Success is one of the primary requirements for advancement in this industry. As your reputation improves, so too will the quality of job prospects. However, long hours on set and an irregular work schedule can make your work-life balance difficult.
Market Research Analysts
Median Weekly Earnings: $1,097
Market research analysts gather, evaluate and present data that helps companies understand the market, their position in it and consumers’ preferences. The analyst’s ultimate goal is to help companies create marketing strategies that target and build strong client bases.
This position requires a bachelor’s degree in a market research-related field, business administration or the social sciences, but getting your master’s degree can set you up for higher-level management positions. According to PayScale, employers seek candidates with strong leadership, presentation and communication skills, as well as the ability to collaborate and generate ideas.
Getting a Professional Researcher Certification could also help you get hired and get ahead in this industry.
Marketing and Sales Managers
Median Weekly Earnings: $1,142
Marketing and sales are two of the best fields for women because they have been been trending for the past few years and feature some of the lowest gender gap margins in the workforce, said Gina McKague, president and CEO of McKague Financial.

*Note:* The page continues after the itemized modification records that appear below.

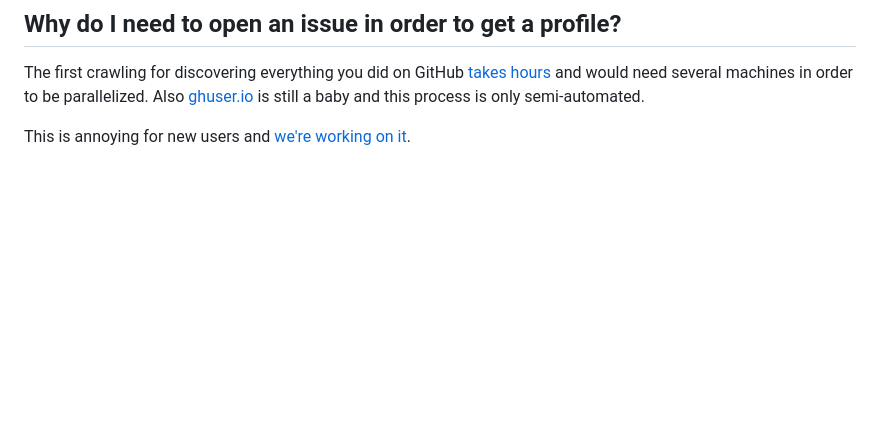
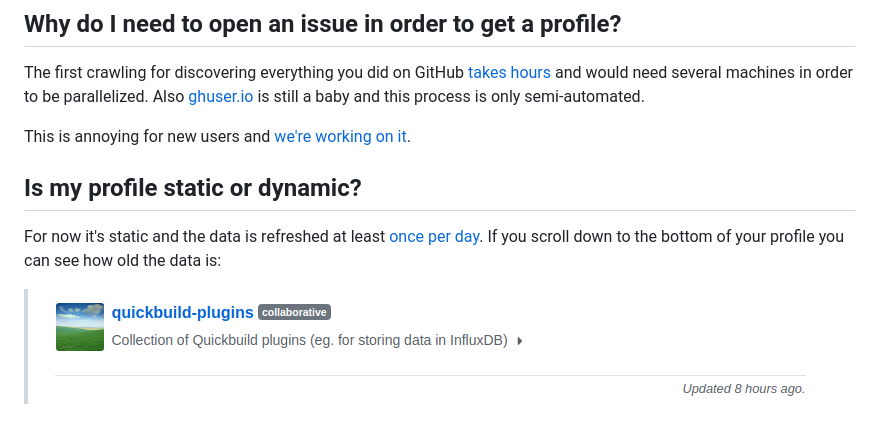
Before and after one commit to ghuser-io/ghuser.io, a Markdown page: README.md, the part around the change. Drawn GitHub-style; pictures changed too: docs/screenshot-data-age.png (added); blank space fills up the shorter version.

Commit message:
One more FAQ // #58

```diff
--- a/README.md
+++ b/README.md
@@ -97,3 +97,10 @@ and this process is only semi-automated.
 
 This is annoying for new users and
 [we're working on it](https://github.com/AurelienLourot/ghuser.io/issues/49).
+
+## Is my profile static or dynamic?
+
+For now it's static and the data is refreshed at least [once per day](db/README.md). If you scroll
+down to the bottom of your profile you can see how old the data is:
+
+> ![screenshot](docs/screenshot-data-age.png)
```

Marketing and sales managers direct and oversee companies’ marketing and sales teams. Along with playing a vital role in marketing research, marketing managers must often plan and manage multiple campaigns at the same time. On the other hand, a sales manager’s responsibilities can include assigning territories, outlining new sales strategies, budgeting and developing training programs.
While employers typically seek candidates with four-year degrees and experience, if you have a solid track record, you can get hired without a degree. According to PayScale, prospective employees should be proficient in Microsoft Office and various marketing software programs.
Median Weekly Earnings: $1,280
Education administrators are responsible for planning, managing and overseeing the operations and activities of educational institutions, such as primary schools, colleges or school boards. Job titles in this field include principal, superintendent and dean, with salary and tasks varying by role.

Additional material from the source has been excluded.